Michelle: There’s a good mix, but it’s mostly younger families. Lots of kids riding bikes, dogs being walked, and strollers being pushed. We were fish out of water when we first moved here and didn’t have kids and/or a dog, but once we found ourselves out and about in the community, it was so easy to meet our wonderful, friendly neighbors.

What’s your favorite time of year in your neighborhood?
Michelle: Halloween is our biggest holiday. We have a big costume parade where all the families gather on a certain street to kick off trick-or-treating. There are hundreds of people who then walk down the street to the park, where there’s a cookout and activities for the kids. That’s our biggest annual event that brings out most of the neighborhood. And the decorating for Halloween is intense! There’s a big competition among the houses.


Atlantans share why they love their neighborhoods
The Walters Family, of College Park

Photograph by Ben Rollins

College Park

The Walters Family: Charita Walters (41), software engineer; Khamisi Walters (41), mechanical engineer; Arrington (11); and Mickey (3)

How long have you lived in this neighborhood?
Charita: I have lived in College Park my entire life. But I grew up in unincorporated College Park, which is now the city of South Fulton.

Khamisi:
I’ve lived in College Park my whole life and in the historic College Park area for 13 years. [Growing up,] we lived not a mile from each other.

Charita: We actually met not far from here.

Khamisi:
We met at the Hilton on Virginia Avenue.

Charita:
It was at a high school scholarship competition.

What’s your house like?
Khamisi: Three bedrooms, two and a half bathrooms, a flex space, a family room, an attached garage, and a veranda. Roughly 1,800 square feet. We moved in in 2023. It’s a modern Cotswold cottage.

What do you like most about your home?
Khamisi: The motivation to move and to build was all Charita’s. It was the lack of storage.

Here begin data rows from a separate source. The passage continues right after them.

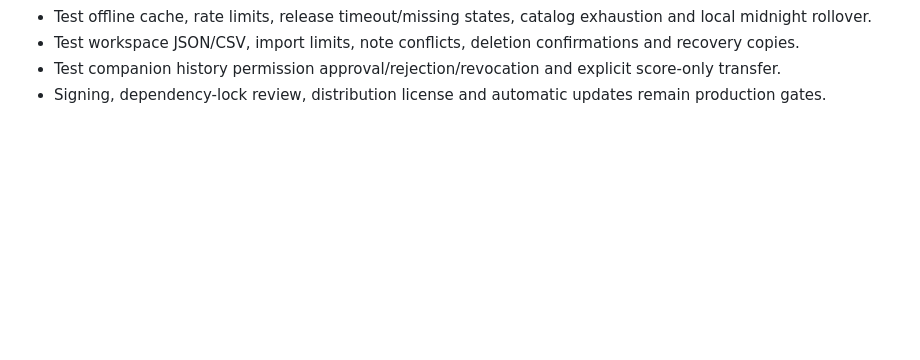
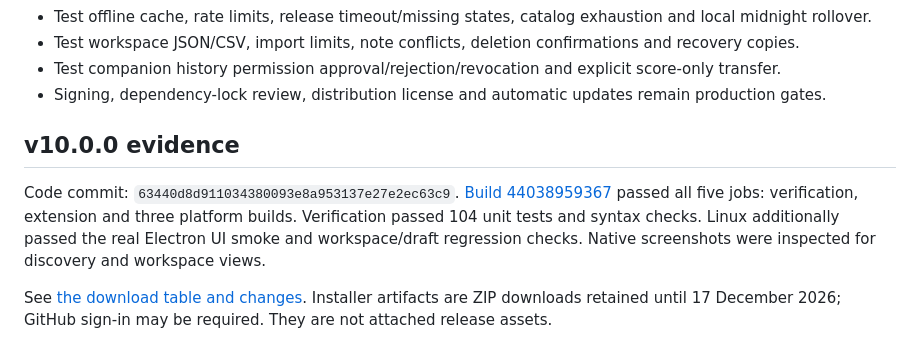
Before and after one commit to rvnsre/RepoPulse, a Markdown page: docs/RELEASE.md, the part around the change. Drawn GitHub-style; blank space fills up the shorter version.

```diff
--- a/docs/RELEASE.md
+++ b/docs/RELEASE.md
@@ -14,3 +14,10 @@
 - Test workspace JSON/CSV, import limits, note conflicts, deletion confirmations and recovery copies.
 - Test companion history permission approval/rejection/revocation and explicit score-only transfer.
 - Signing, dependency-lock review, distribution license and automatic updates remain production gates.
+
+
+## v10.0.0 evidence
+
+Code commit: `63440d8d911034380093e8a953137e27e2ec63c9`. [Build 44038959367](https://github.com/rvnsre/RepoPulse/actions/runs/44038959367) passed all five jobs: verification, extension and three platform builds. Verification passed 104 unit tests and syntax checks. Linux additionally passed the real Electron UI smoke and workspace/draft regression checks. Native screenshots were inspected for discovery and workspace views.
+
+See [the download table and changes](CHANGES-v10.md). Installer artifacts are ZIP downloads retained until 17 December 2026; GitHub sign-in may be required. They are not attached release assets.
```
Also changed, not shown: README.md (+16 -3 lines), docs/CHANGES-v10.md (added, +40 -0 lines), docs/PLAN.md (+5 -2 lines), docs/preview-v10.png (added), docs/workspace-v10.png (added).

What we love most about the new house is that it meets all of our storage needs, and everybody has a space of their own, a closet of their own.

You had a smaller house next door, right?
Khamisi: Yes, two bedrooms, one and a half baths. No garage. Little Mickey came along, and that changed the game.

What kept you in the neighborhood?
Charita: Originally, I guess we wanted to be close to our families. And we consider ourselves, like, College Park connoisseurs, so we kind of knew where the best places to live would be. But at that time, we didn’t have any kids. What kept us in the neighborhood was the school (Woodward Academy) being across the street, so Arrington has easy access to school.

What has changed most about the neighborhood since you’ve been here?
Khamisi: We’ve seen a lot of investment from Woodward Academy in the neighborhood. And what that has done is spurred a lot of interest. It was a catalyst for a lot of new development. There’s been somewhat of a development boom just in the span of the last 10 to 13 years. We came at a time when it wasn’t attractive to be here. Now, we’ve seen our property values rise in a relatively short time.

Describe your neighbors.
Khamisi: I would say they fall into two categories. One is the family that has children at the nearby school. They’re not here permanently, but for the duration of the school [years]. They represent the half of the neighborhood that’s high-turnover. The other types of individuals are true natives to College Park. They’ve been here for generations. They represent a significant part of the population. Our town meeting place is the grocery store, Eden Fresh Market. That’s a great place to get a sense of what the demographics are. It’s a unique and special mix of individuals.

Is it walkable?
Khamisi: Very walkable. Lots of dog owners, and lots of cyclists. Arrington will ride his bike, but walking is something we’ll do daily.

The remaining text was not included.